__What you should do__. Please show each line of the listing where "return" is present.
-- Data shown follows --
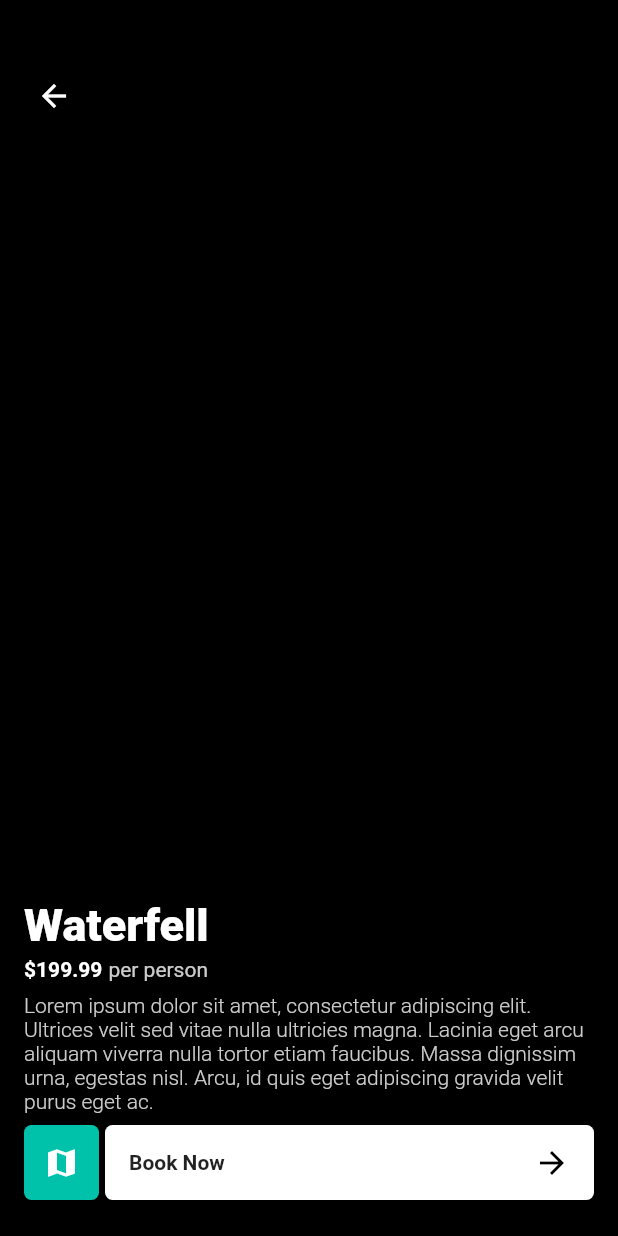
After one commit to bisunajaime/yt_bookingapp_ui, a Flutter app: the screen it shows after launch, after a tap on "Waterfell", on a phone screen of 412 x 824 dp. The commit adds this screen. Run offline on Flutter 3.47's test engine with Material 2 defaults, Android fonts, the phone set to English and light mode, and no system bars; network calls fail; Roboto replaces fonts that are missing (OpenSans).

Commit message:
Added location_page.dart

```diff
--- a/lib/pages/home_page.dart
+++ b/lib/pages/home_page.dart
@@ -1,6 +1,7 @@
 import 'package:flutter/material.dart';
 import 'package:travel_booking_app_design/content.dart';
 import 'package:travel_booking_app_design/models/location_model.dart';
+import 'package:travel_booking_app_design/pages/location_page.dart';
 
 class HomePage extends StatelessWidget {
   @override
@@ -144,7 +145,16 @@ class HomePage extends StatelessWidget {
               itemCount: recentlyViewed.length,
               itemBuilder: (context, index) {
                 Location loc = recentlyViewed[index];
-                return Container(
+                return GestureDetector(
+                  onTap: () => Navigator.push(
+                    context,
+                    MaterialPageRoute(
+                      builder: (context) => LocationPage(
+                        location: loc,
+                      ),
+                    ),
+                  ),
+                  child: Container(
                     height: double.infinity,
                     width: 220,
                     margin: EdgeInsets.only(
@@ -205,6 +215,7 @@ class HomePage extends StatelessWidget {
                           ),
                         ),
                       ],
+                    ),
                   ),
                 );
               },
@@ -319,7 +330,14 @@ class HomePage extends StatelessWidget {
               itemCount: discover.length,
               itemBuilder: (context, index) {
                 Location loc = discover[index];
-                return Container(
+                return GestureDetector(
+                  onTap: () => Navigator.push(
+                      context,
+                      MaterialPageRoute(
+                          builder: (contxt) => LocationPage(
+                                location: loc,
+                              ))),
+                  child: Container(
                     height: double.infinity,
                     width: 150,
                     margin: EdgeInsets.only(
@@ -344,6 +362,7 @@ class HomePage extends StatelessWidget {
                         color: Colors.white,
                       ),
                     ),
+                  ),
                 );
               },
             ),
--- /dev/null
+++ b/lib/pages/location_page.dart
@@ -0,0 +1,227 @@
+import 'package:flutter/material.dart';
+import 'package:travel_booking_app_design/models/location_model.dart';
+
+class LocationPage extends StatefulWidget {
+  final Location location;
+
+  const LocationPage({Key key, this.location}) : super(key: key);
+
+  @override
+  _LocationPageState createState() => _LocationPageState();
+}
+
+class _LocationPageState extends State<LocationPage> {
+  int _currentPage = 0;
+  @override
+  Widget build(BuildContext context) {
+    return Scaffold(
+      backgroundColor: Colors.black,
+      body: Stack(
+        children: [
+          Container(
+            height: MediaQuery.of(context).size.height,
+            width: MediaQuery.of(context).size.width,
+            child: PageView.builder(
+              onPageChanged: (value) => (setState(() => _currentPage = value)),
+              itemBuilder: (context, index) {
+                return ShaderMask(
+                  shaderCallback: (rect) {
+                    return LinearGradient(
+                      begin: Alignment.topCenter,
+                      end: Alignment.bottomCenter,
+                      colors: [Colors.black, Colors.transparent],
+                    ).createShader(
+                        Rect.fromLTRB(0, 0, rect.width, rect.height));
+                  },
+                  blendMode: BlendMode.dstIn,
+                  child: Container(
+                    height: double.infinity,
+                    width: double.infinity,
+                    decoration: BoxDecoration(
+                      image: DecorationImage(
+                        image: NetworkImage(
+                          widget.location.sampleImages[index],
+                        ),
+                        fit: BoxFit.cover,
+                      ),
+                    ),
+                  ),
+                );
+              },
+              itemCount: widget.location.sampleImages.length,
+            ),
+          ),
+          Positioned(
+            bottom: 0,
+            left: 0,
+            right: 0,
+            child: Container(
+              child: Column(
+                crossAxisAlignment: CrossAxisAlignment.start,
+                mainAxisAlignment: MainAxisAlignment.start,
+                children: [
+                  Container(
+                      height: 60,
+                      width: double.infinity,
+                      child: ListView.builder(
+                        scrollDirection: Axis.horizontal,
+                        itemCount: widget.location.sampleImages.length,
+                        itemBuilder: (context, index) {
+                          return Container(
+                            width: 100,
+                            height: double.infinity,
+                            margin: EdgeInsets.only(
+                              right: 8,
+                              left: index == 0 ? 16 : 0,
+                            ),
+                            decoration: BoxDecoration(
+                              borderRadius: BorderRadius.circular(5),
+                              border: Border.all(
+                                color: _currentPage == index
+                                    ? Color(0xff00C1AA)
+                                    : Colors.white.withOpacity(.5),
+                                width: 1.0,
+                              ),
+                              image: DecorationImage(
+                                image: NetworkImage(
+                                  widget.location.sampleImages[index],
+                                ),
+                                colorFilter: ColorFilter.mode(
+                                  Colors.black.withOpacity(.3),
+                                  BlendMode.darken,
+                                ),
+                                fit: BoxFit.cover,
+                              ),
+                            ),
+                          );
+                        },
+                      )),
+                  Padding(
+                    padding: const EdgeInsets.symmetric(
+                      horizontal: 16,
+                      vertical: 8,
+                    ),
+                    child: Column(
+                      crossAxisAlignment: CrossAxisAlignment.start,
+                      children: [
+                        Text(
+                          widget.location.title,
+                          style: TextStyle(
+                            fontFamily: 'OpenSans',
+                            fontWeight: FontWeight.w800,
+                            fontSize: 30,
+                            color: Colors.white,
+                          ),
+                        ),
+                        SizedBox(
+                          height: 4,
+                        ),
+                        Row(
+                          children: [
+                            Text(
+                              "\$199.99",
+                              style: TextStyle(
+                                color: Colors.white,
+                                fontFamily: 'OpenSans',
+                                fontWeight: FontWeight.bold,
+                              ),
+                            ),
+                            SizedBox(
+                              width: 4,
+                            ),
+                            Text(
+                              "per person",
+                              style: TextStyle(
+                                color: Colors.white.withOpacity(.8),
+                                fontFamily: 'OpenSans',
+                                fontWeight: FontWeight.w400,
+                              ),
+                            ),
+                          ],
+                        ),
+                        SizedBox(
+                          height: 8,
+                        ),
+                        Text(
+                          'Lorem ipsum dolor sit amet, consectetur adipiscing elit. Ultrices velit sed vitae nulla ultricies magna. Lacinia eget arcu aliquam viverra nulla tortor etiam faucibus. Massa dignissim urna, egestas nisl. Arcu, id quis eget adipiscing gravida velit purus eget ac.',
+                          style: TextStyle(
+                            color: Colors.white.withOpacity(.8),
+                            fontFamily: 'OpenSans',
+                            fontWeight: FontWeight.w300,
+                          ),
+                        ),
+                        SizedBox(
+                          height: 8,
+                        ),
+                        Row(
+                          children: [
+                            Container(
+                              height: 50,
+                              width: 50,
+                              decoration: BoxDecoration(
+                                borderRadius: BorderRadius.circular(5),
+                                color: Color(0xff00C1AA),
+                              ),
+                              child: Center(
+                                child: Icon(Icons.map, color: Colors.white),
+                              ),
+                            ),
+                            SizedBox(
+                              width: 4,
+                            ),
+                            Expanded(
+                              child: Container(
+                                height: 50,
+                                padding: EdgeInsets.symmetric(
+                                  horizontal: 16,
+                                ),
+                                decoration: BoxDecoration(
+                                  color: Colors.white,
+                                  borderRadius: BorderRadius.circular(5),
+                                ),
+                                child: Row(
+                                  mainAxisAlignment:
+                                      MainAxisAlignment.spaceBetween,
+                                  children: [
+                                    Text(
+                                      'Book Now',
+                                      style: TextStyle(
+                                        fontWeight: FontWeight.bold,
+                                      ),
+                                    ),
+                                    Icon(
+                                      Icons.arrow_forward,
+                                      color: Colors.black,
+                                    ),
+                                  ],
+                                ),
+                              ),
+                            ),
+                          ],
+                        ),
+                        SizedBox(
+                          height: 16,
+                        ),
+                      ],
+                    ),
+                  ),
+                ],
+              ),
+            ),
+          ),
+          Positioned(
+            top: 52,
+            left: 24,
+            child: GestureDetector(
+              onTap: () => Navigator.pop(context),
+              child: Icon(
+                Icons.arrow_back,
+                color: Colors.white,
+              ),
+            ),
+          ),
+        ],
+      ),
+    );
+  }
+}
```
Lines whose indentation alone changed are shown as unchanged.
-- Data shown concluded --
__Output__.
-                return Container(
+                return GestureDetector(
-                return Container(
+                return GestureDetector(
+    return Scaffold(
+                return ShaderMask(
+                    return LinearGradient(
+                          return Container(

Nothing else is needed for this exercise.